Frequently Asked Questions (FAQs)
Can I trust the results from my DNA Testing Kit?
To a degree, yes. However, as more and more people perform DNA tests, the more accurate the information becomes. Over time, these results become more refined, more relevant and eventually reach the place of being completely factual. Until such a time, be willing to find additional verification if the results don’t make sense to you.
What other factors play a part in confusing DNA results?
Surname changes and name changes confuse results and make the process of linking family trees challenging.
What are DNA haplogroups?
Haplogroups are small groups of haplotypes, genetic determinants that are found on a single chromosome. In Jewish lineages, for example, specific haplotypes relate to Ashkenazi Jews, but not to others.
When haplogroups are applied to your searches, you can find detailed information about where your Jewish family came from. Sometimes, knowing information about your specific haplotypes will aid you in finding your lineage.
With the numerous DNA tests available today, it’s easier than ever to find out about your forgotten family line and the surnames and ethnicities that are a part of your history. The more Jewish ancestry research you’re willing to do, the more accurate the information you’re bound to find.
The process of discovering this information can be liberating, but never let it define you. You are more than the sum of your past and your forefathers. Take information from as many different sources as you can. This often gives you the highest chance of finding the most accurate facts.
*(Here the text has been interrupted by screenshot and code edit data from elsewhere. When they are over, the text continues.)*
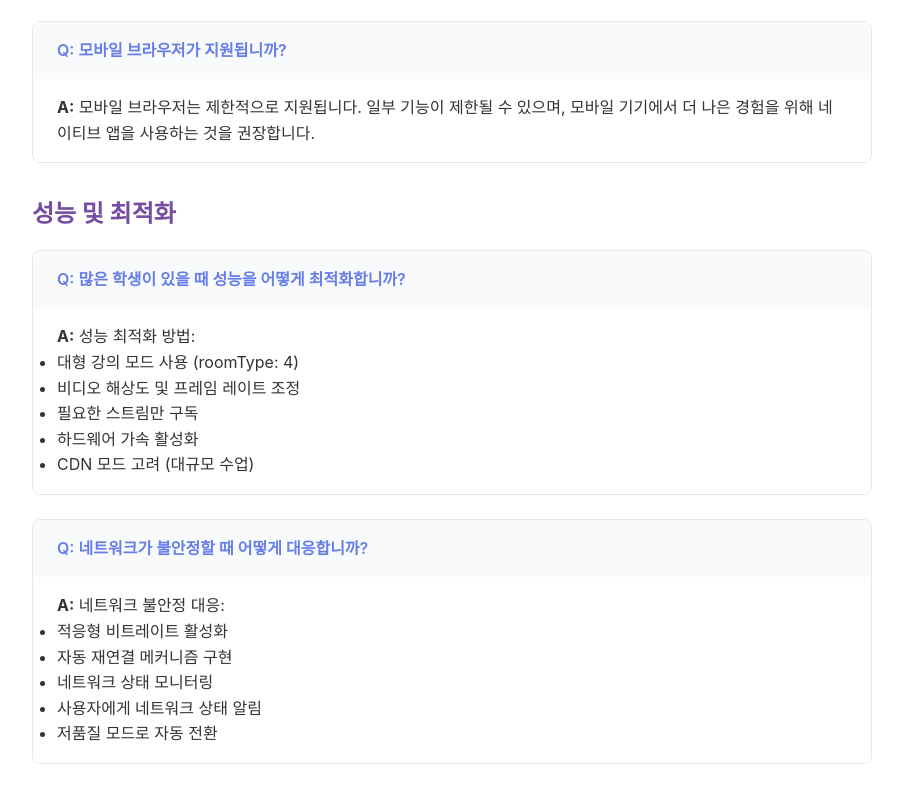
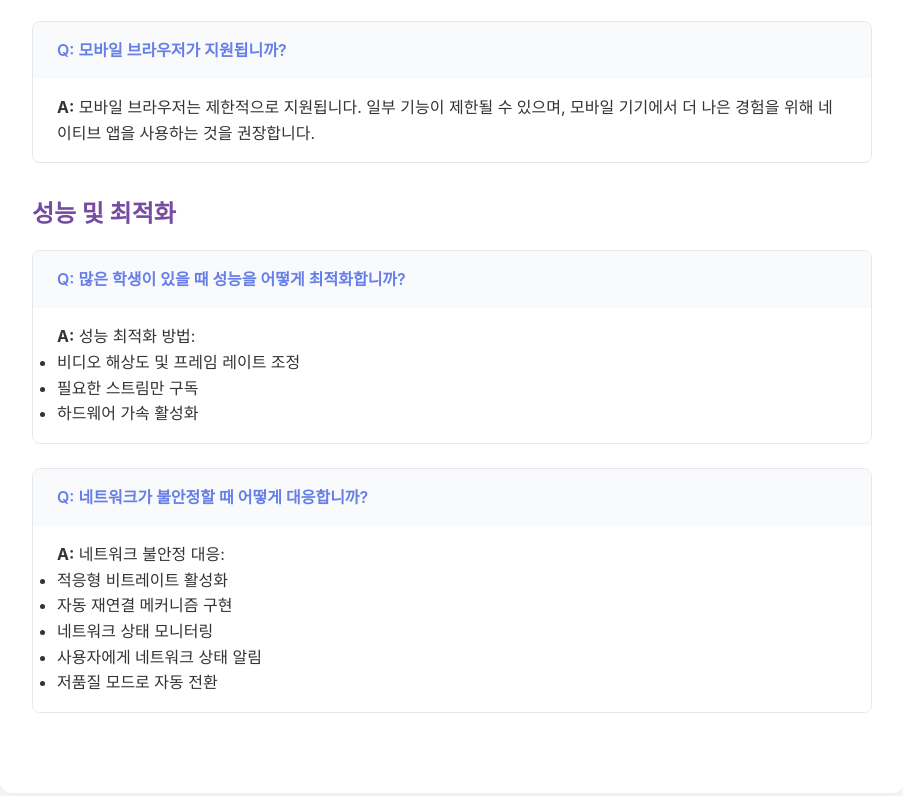
Before and after one commit to vitabyfrank/agora_fcr_docs, a plain HTML site: page index.html in a window 1280 px wide. Shown: the part 9638-10434 px from the top of the page, without its empty margins (344-1247 px from the left). Drawn offline with Linux system fonts and the light colour scheme.

Commit message:
fix: content

```diff
--- a/index.html
+++ b/index.html
@@ -974,11 +974,9 @@
             <div class="faq-answer">
               <strong>A:</strong> 성능 최적화 방법:
               <ul>
-                <li>대형 강의 모드 사용 (roomType: 4)</li>
                 <li>비디오 해상도 및 프레임 레이트 조정</li>
                 <li>필요한 스트림만 구독</li>
                 <li>하드웨어 가속 활성화</li>
-                <li>CDN 모드 고려 (대규모 수업)</li>
               </ul>
             </div>
           </div>
```
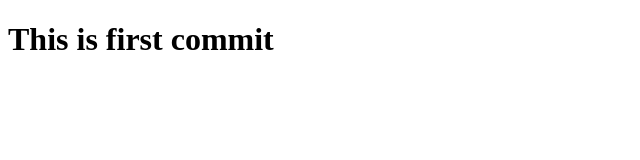
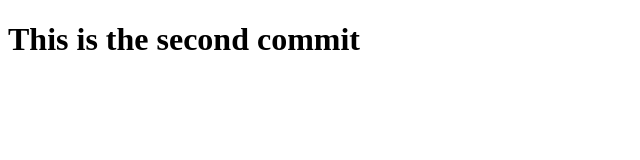
Before and after one commit to almonasterio/demoPull, a plain HTML site: page index.html in a window 1280 px wide. Shown: the whole page, without its empty margins (0-640 px from the left). Drawn offline with Linux system fonts and the light colour scheme.

Commit message:
Second commit

```diff
--- a/index.html
+++ b/index.html
@@ -8,7 +8,8 @@
 </head>
 
 <body>
-    <h1>This is first commit</h1>
+    <h1>This is the second commit
+    </h1>
 
 </body>
 
```
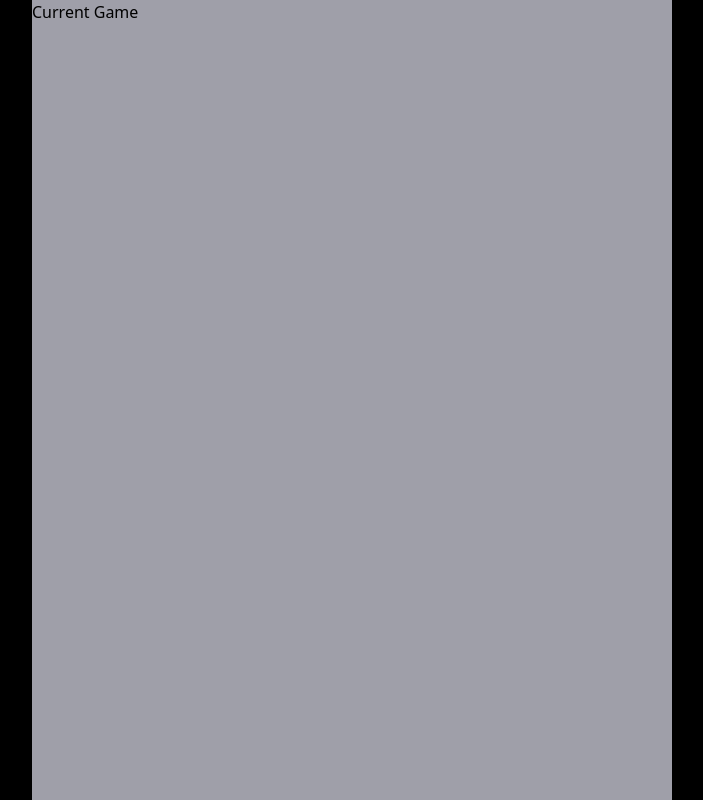
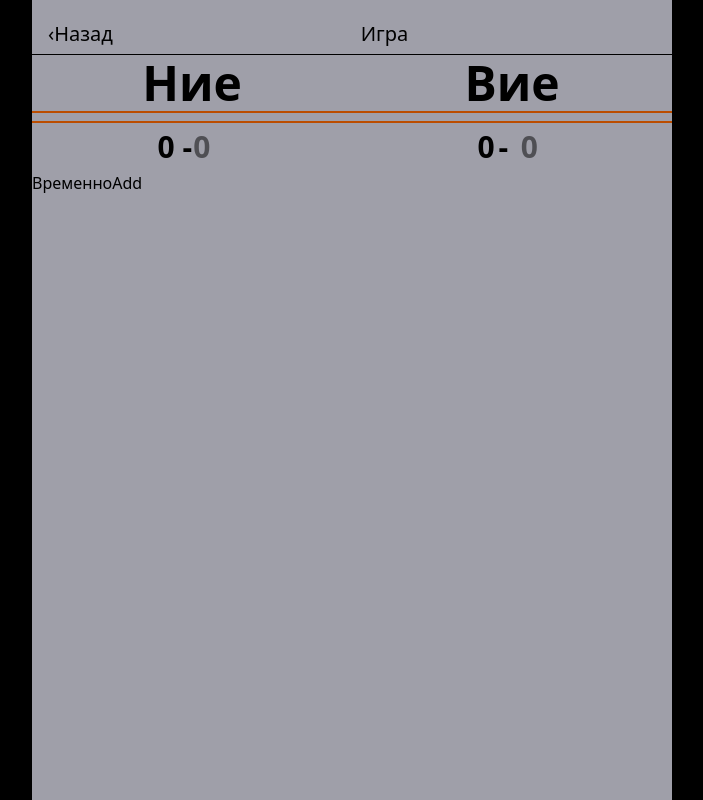
Before and after one commit to petko-todorov/belot-scorer, a React (Vite) app: page /game/1 in a window 1280 px wide. Shown: the whole page, without its empty margins (288-991 px from the left). Built offline with nearby package versions, Linux system fonts and the light colour scheme.

Commit message:
Refactor game state and add round input fields

```diff
--- a/src/pages/CurrentGame.jsx
+++ b/src/pages/CurrentGame.jsx
@@ -1,46 +1,127 @@
 import { useState } from 'react';
 import { getGame, saveGame } from '../utils/storage';
-import { useParams } from 'react-router';
+import { Link, useParams } from 'react-router';
 
 const CurrentGame = () => {
     const { id } = useParams();
 
     const [game, setGame] = useState(() => {
-        if (id) {
-            // old game
-            return getGame(id);
-        } else {
-            //
-            return {
-                id: `${new Date().toLocaleDateString('bg-BG')}-${Date.now()}`,
-                date: new Date().toLocaleDateString('bg-BG'),
-                teams: {
-                    us: 'Ние',
-                    them: 'Вие',
-                },
-                rounds: [],
-                totalUs: 0,
-                totalThem: 0,
-                isFinished: false,
-            };
-        }
+        const existing = getGame(id);
+        if (existing) return existing;
+
+        const newGame = {
+            id,
+            date: new Date().toLocaleDateString('bg-BG'),
+            teams: { us: 'Ние', them: 'Вие' },
+            currentGame: [],
+            gamesWonUs: 0,
+            gamesWonThem: 0,
+        };
+
+        saveGame(newGame);
+        return newGame;
     });
 
-    const addRound = (usScore, themScore) => {
-        const newGame = {
-            ...game,
-            rounds: [...game.rounds, { us: usScore, them: themScore }],
-            totalUs: game.totalUs + usScore,
-            totalThem: game.totalThem + themScore,
-        };
+    const [inputUs, setInputUs] = useState('');
+    const [inputThem, setInputThem] = useState('');
 
-        setGame(newGame);
-        saveGame(newGame); // Запази в localStorage
+    const handleAdd = () => {
+        const us = Number(inputUs) || 0;
+        const them = Number(inputThem) || 0;
+
+        setGame((prev) => {
+            const updatedGame = {
+                ...prev,
+                currentGame: [...prev.currentGame, { us, them }],
+            };
+
+            saveGame(updatedGame);
+            return updatedGame;
+        });
+
+        setInputUs('');
+        setInputThem('');
     };
+
+    const roundsWithTotals = [];
+    let runningUs = 0;
+    let runningThem = 0;
+
+    for (const round of game.currentGame) {
+        roundsWithTotals.push({
+            prevUs: runningUs,
+            prevThem: runningThem,
+            us: round.us,
+            them: round.them,
+        });
+        runningUs += round.us;
+        runningThem += round.them;
+    }
+
+    const totalUs = game.currentGame.reduce((sum, round) => sum + round.us, 0);
+    const totalThem = game.currentGame.reduce(
+        (sum, round) => sum + round.them,
+        0
+    );
 
     return (
         <>
-            <h1>Current Game</h1>
+            <div className="flex justify-between items-center px-4 pt-5 pb-1.5 text-xl">
+                <Link to="/menu">‹Назад</Link>
+                <h1>Игра</h1>
+                <h1></h1>
+            </div>
+            <hr />
+            <div className="grid grid-cols-2 items-center text-5xl py-1 font-semibold">
+                <h1 className="text-center">{game.teams.us}</h1>
+                <h1 className="text-center">{game.teams.them}</h1>
+            </div>
+            <hr className="max-w-screen border-t-2 border-amber-700" />
+            <div className="grid grid-cols-2 items-center text-5xl py-1 font-semibold">
+                <h1 className="text-center">{game.totalUs}</h1>
+                <h1 className="text-center">{game.totalThem}</h1>
+            </div>
+            <hr className="max-w-screen border-t-2 border-amber-700" />
+            {roundsWithTotals.map((round, index) => (
+                <div
+                    key={index}
+                    className="grid grid-cols-2 items-center text-3xl py-1.5 border-b border-black/5"
+                >
+                    <div className="text-center border-r border-black/10">
+                        {round.prevUs} - {round.us}
+                    </div>
+                    <div className="text-center">
+                        {round.prevThem} - {round.them}
+                    </div>
+                </div>
+            ))}
+            <div className="grid grid-cols-2 items-center text-3xl py-1.5 font-bold">
+                <div className="text-center">
+                    <span>{totalUs}</span>
+                    <span> -</span>
+                    <input
+                        type="number"
+                        value={inputUs}
+                        onChange={(e) => setInputUs(e.target.value)}
+                        placeholder="0"
+                        className="w-[2ch] text-center inline-block"
+                    />
+                </div>
+
+                <div className="flex justify-center items-center gap-1">
+                    <span>{totalThem}</span>
+                    <span>-</span>
+                    <input
+                        type="text"
+                        value={inputThem}
+                        onChange={(e) => setInputThem(e.target.value)}
+                        placeholder="0"
+                        className="w-[2ch] text-center inline-block"
+                    />
+                </div>
+            </div>
+            Временно
+            <button onClick={handleAdd}>Add</button>
         </>
     );
 };
```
Enjoy the journey into piecing your family tree together through exploring your DNA.